Who: Your child must be a newborn to 36 months old.

Please contact us if you’re interested in participating in our study, please contact Study Coordinator Lauren Davis by phone at 901-287-4594 or by e-mail: Lauren.davis2@lebonheur.org.

SPARK for Autism Research Study

Boston Children’s Hospital would like to invite individuals of all ages diagnosed with autism as well as their family members to join SPARK!  SPARK, sponsored by the Simons Foundation Autism Research Initiative, has the mission of speeding up research and advancing understanding of autism by building the nation’s largest autism study!    Registration and information can be found online at www.SPARKforAUTISM.org/BCH.   Individuals with autism will receive gift cards valued at up to a total of $50 for participation. By dramatically increasing the number of research participants, SPARK aims to help facilitate research that has not yet been possible.

Questions?

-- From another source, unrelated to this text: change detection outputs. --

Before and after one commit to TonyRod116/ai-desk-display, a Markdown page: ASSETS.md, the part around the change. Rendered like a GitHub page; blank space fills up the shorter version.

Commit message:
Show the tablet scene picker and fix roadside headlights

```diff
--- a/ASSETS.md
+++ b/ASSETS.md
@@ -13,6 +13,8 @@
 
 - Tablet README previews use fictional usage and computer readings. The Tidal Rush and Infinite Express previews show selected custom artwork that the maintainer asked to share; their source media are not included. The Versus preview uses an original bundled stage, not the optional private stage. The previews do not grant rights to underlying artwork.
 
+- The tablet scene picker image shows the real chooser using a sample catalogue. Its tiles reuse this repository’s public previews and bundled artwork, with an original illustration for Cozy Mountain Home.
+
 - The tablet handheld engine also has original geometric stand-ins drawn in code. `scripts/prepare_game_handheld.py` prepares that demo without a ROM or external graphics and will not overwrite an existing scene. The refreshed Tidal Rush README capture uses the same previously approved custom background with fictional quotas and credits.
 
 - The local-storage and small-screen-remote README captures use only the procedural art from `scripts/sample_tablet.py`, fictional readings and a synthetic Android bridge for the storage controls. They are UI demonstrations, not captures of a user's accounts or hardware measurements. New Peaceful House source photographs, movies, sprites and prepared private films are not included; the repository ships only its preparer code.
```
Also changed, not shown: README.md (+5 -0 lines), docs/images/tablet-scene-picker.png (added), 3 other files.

Contact the SPARK team at Boston Children’s Hospital at: SPARK@childrens.harvard.edu or call (617) 355-8300.

The Learning Brain Study at Boston Children’s Hospital

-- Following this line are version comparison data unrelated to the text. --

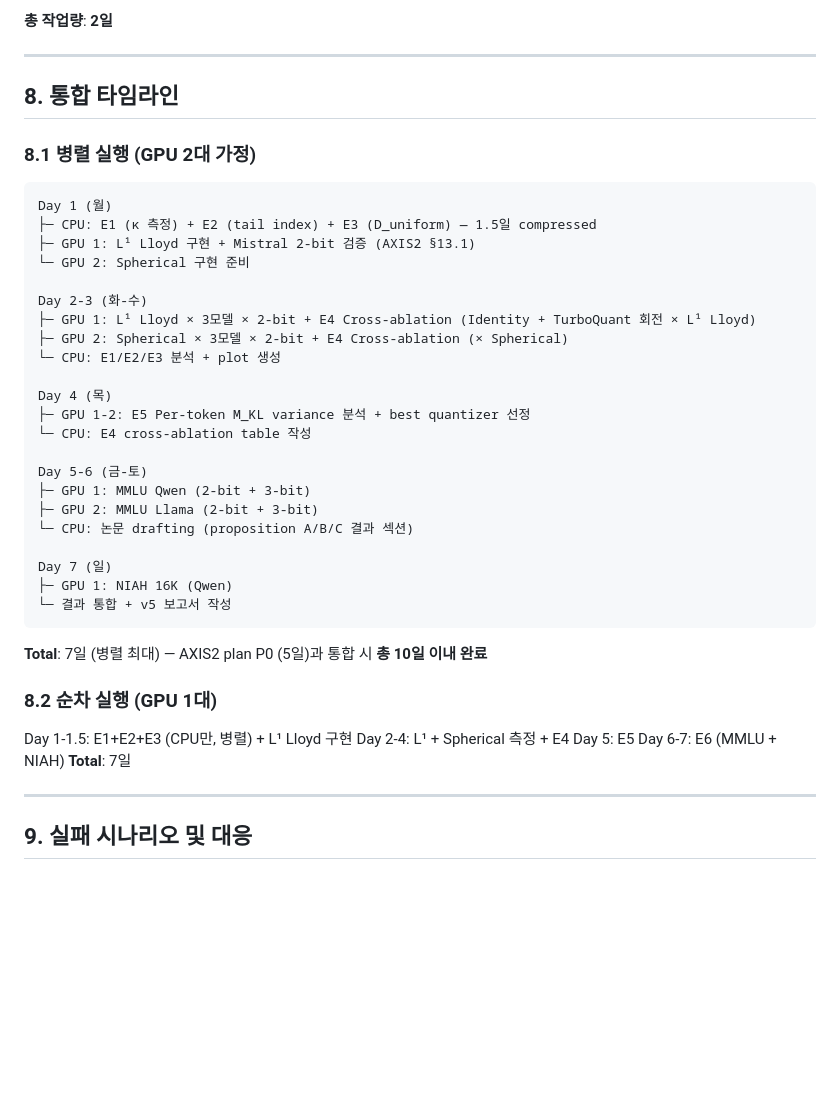
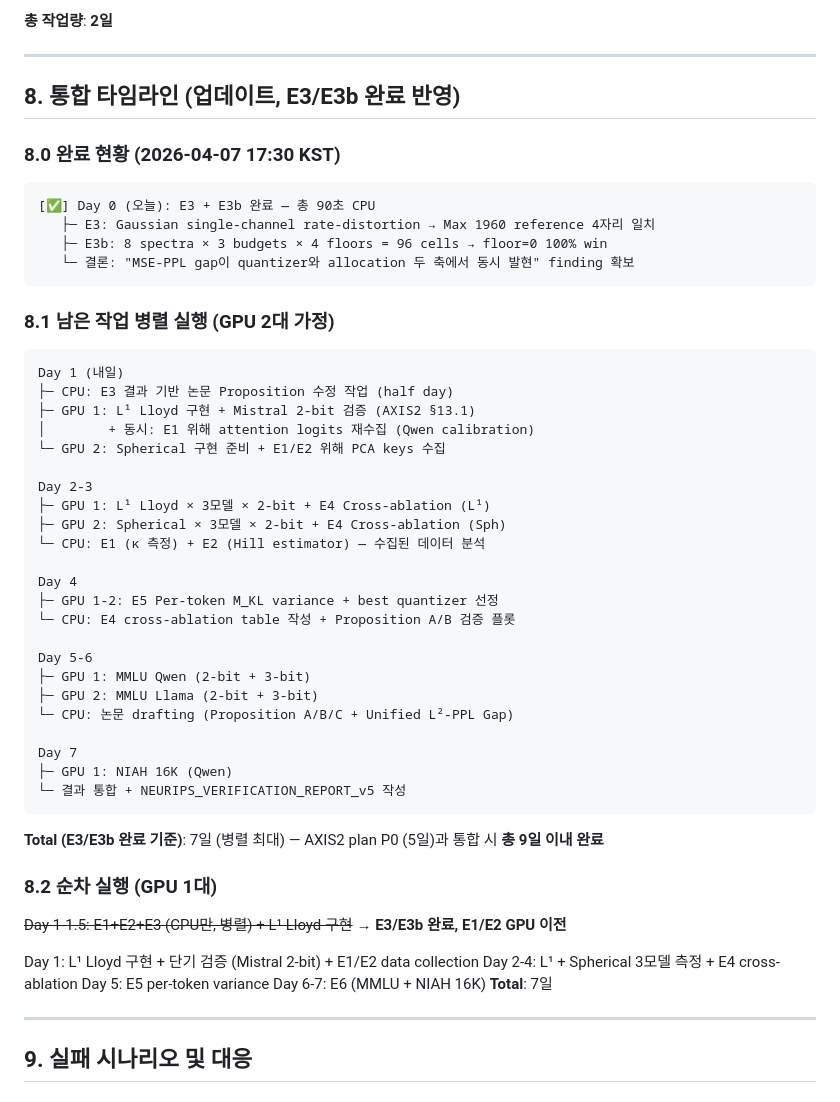
Before and after one commit to iamseungpil/boltzmann-attention, a Markdown page: reports/AXIS2_THEORETICAL_VERIFICATION_EXPERIMENT_PLAN.md, the part around the change. Drawn GitHub-style; blank space fills up the shorter version.

Commit message:
auto: AXIS2_THEORETICAL_VERIFICATION_EXPERIMENT_PLAN.md modified

````diff
--- a/reports/AXIS2_THEORETICAL_VERIFICATION_EXPERIMENT_PLAN.md
+++ b/reports/AXIS2_THEORETICAL_VERIFICATION_EXPERIMENT_PLAN.md
@@ -646,43 +646,55 @@ AXIS2 P0 (L¹ Lloyd + Spherical) 결과에서 **best quantizer** 1~2개 선정.
 
 ---
 
-## 8. 통합 타임라인
+## 8. 통합 타임라인 (업데이트, E3/E3b 완료 반영)
 
-### 8.1 병렬 실행 (GPU 2대 가정)
+### 8.0 완료 현황 (2026-04-07 17:30 KST)
 
 ```
-Day 1 (월)
-├─ CPU: E1 (κ 측정) + E2 (tail index) + E3 (D_uniform) — 1.5일 compressed
+[✅] Day 0 (오늘): E3 + E3b 완료 — 총 90초 CPU
+   ├─ E3: Gaussian single-channel rate-distortion → Max 1960 reference 4자리 일치
+   ├─ E3b: 8 spectra × 3 budgets × 4 floors = 96 cells → floor=0 100% win
+   └─ 결론: "MSE-PPL gap이 quantizer와 allocation 두 축에서 동시 발현" finding 확보
+```
+
+### 8.1 남은 작업 병렬 실행 (GPU 2대 가정)
+
+```
+Day 1 (내일)
+├─ CPU: E3 결과 기반 논문 Proposition 수정 작업 (half day)
 ├─ GPU 1: L¹ Lloyd 구현 + Mistral 2-bit 검증 (AXIS2 §13.1)
-└─ GPU 2: Spherical 구현 준비
+│        + 동시: E1 위해 attention logits 재수집 (Qwen calibration)
+└─ GPU 2: Spherical 구현 준비 + E1/E2 위해 PCA keys 수집
 
-Day 2-3 (화-수)
-├─ GPU 1: L¹ Lloyd × 3모델 × 2-bit + E4 Cross-ablation (Identity + TurboQuant 회전 × L¹ Lloyd)
-├─ GPU 2: Spherical × 3모델 × 2-bit + E4 Cross-ablation (× Spherical)
-└─ CPU: E1/E2/E3 분석 + plot 생성
+Day 2-3
+├─ GPU 1: L¹ Lloyd × 3모델 × 2-bit + E4 Cross-ablation (L¹)
+├─ GPU 2: Spherical × 3모델 × 2-bit + E4 Cross-ablation (Sph)
+└─ CPU: E1 (κ 측정) + E2 (Hill estimator) — 수집된 데이터 분석
 
-Day 4 (목)
-├─ GPU 1-2: E5 Per-token M_KL variance 분석 + best quantizer 선정
-└─ CPU: E4 cross-ablation table 작성
+Day 4
+├─ GPU 1-2: E5 Per-token M_KL variance + best quantizer 선정
+└─ CPU: E4 cross-ablation table 작성 + Proposition A/B 검증 플롯
 
-Day 5-6 (금-토)
+Day 5-6
 ├─ GPU 1: MMLU Qwen (2-bit + 3-bit)
 ├─ GPU 2: MMLU Llama (2-bit + 3-bit)
-└─ CPU: 논문 drafting (proposition A/B/C 결과 섹션)
+└─ CPU: 논문 drafting (Proposition A/B/C + Unified L²-PPL Gap)
 
-Day 7 (일)
+Day 7
 ├─ GPU 1: NIAH 16K (Qwen)
-└─ 결과 통합 + v5 보고서 작성
+└─ 결과 통합 + NEURIPS_VERIFICATION_REPORT_v5 작성
 ```
 
-**Total**: 7일 (병렬 최대) — AXIS2 plan P0 (5일)과 통합 시 **총 10일 이내 완료**
+**Total (E3/E3b 완료 기준)**: 7일 (병렬 최대) — AXIS2 plan P0 (5일)과 통합 시 **총 9일 이내 완료**
 
 ### 8.2 순차 실행 (GPU 1대)
 
-Day 1-1.5: E1+E2+E3 (CPU만, 병렬) + L¹ Lloyd 구현
-Day 2-4: L¹ + Spherical 측정 + E4
-Day 5: E5
-Day 6-7: E6 (MMLU + NIAH)
+~~Day 1-1.5: E1+E2+E3 (CPU만, 병렬) + L¹ Lloyd 구현~~ → **E3/E3b 완료, E1/E2 GPU 이전**
+
+Day 1: L¹ Lloyd 구현 + 단기 검증 (Mistral 2-bit) + E1/E2 data collection
+Day 2-4: L¹ + Spherical 3모델 측정 + E4 cross-ablation
+Day 5: E5 per-token variance
+Day 6-7: E6 (MMLU + NIAH 16K)
 **Total**: 7일
 
 ---
````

Researchers at Boston Children’s Hospital are currently enrolling kids ages 2-12 with a diagnosis of TSC to participate in The Learning Brain Study!

In collaboration with MIT, the goal of the study is to further understand how the brain changes as it learns. By gaining insight into how the brain changes with experience, they aim to improve identification methods for children with TSC and other neurodevelopmental disorders.

Participation includes three consecutive visits (20-30min each) to the Labs of Cognitive Neuroscience at Boston Children’s Hospital. Visits will consist of safe and non-intrusive methods of brain activity measurements.

Participants receive $50 as a thank you for your time. Boston Children’s Hospital also provides free parking, childcare, and can cover travel and accommodation costs.

Please email learningbrainstudy@childrens.harvard.edu or call (617) 893-3749 for more information.




Transition Readiness survey

Dr. Amy Paller and Northwestern University/Ann & Robert H. Lurie Children’s Hospital of Chicago would like to invite you to participate in a research study on the readiness to transition to an adult model of health care. This study involves completion of an online survey and more information can be found below.

If you are a parent/caregiver of or an adolescent between 14 and 22 years old with tuberous sclerosis or another genetic chronic skin condition, please consider participating in our survey study on transition readiness.

The survey is for the adolescent to take themselves. A parent/caregiver can help the adolescent with explaining questions but cannot answer questions.

This study is Lurie Children’s IRB #2021-4393, Transition Readiness Assessment in Adolescents with Genetic Chronic Skin Disorders, Dr. Amy Paller. The content of this flier has been approved by the Lurie Children’s IRB.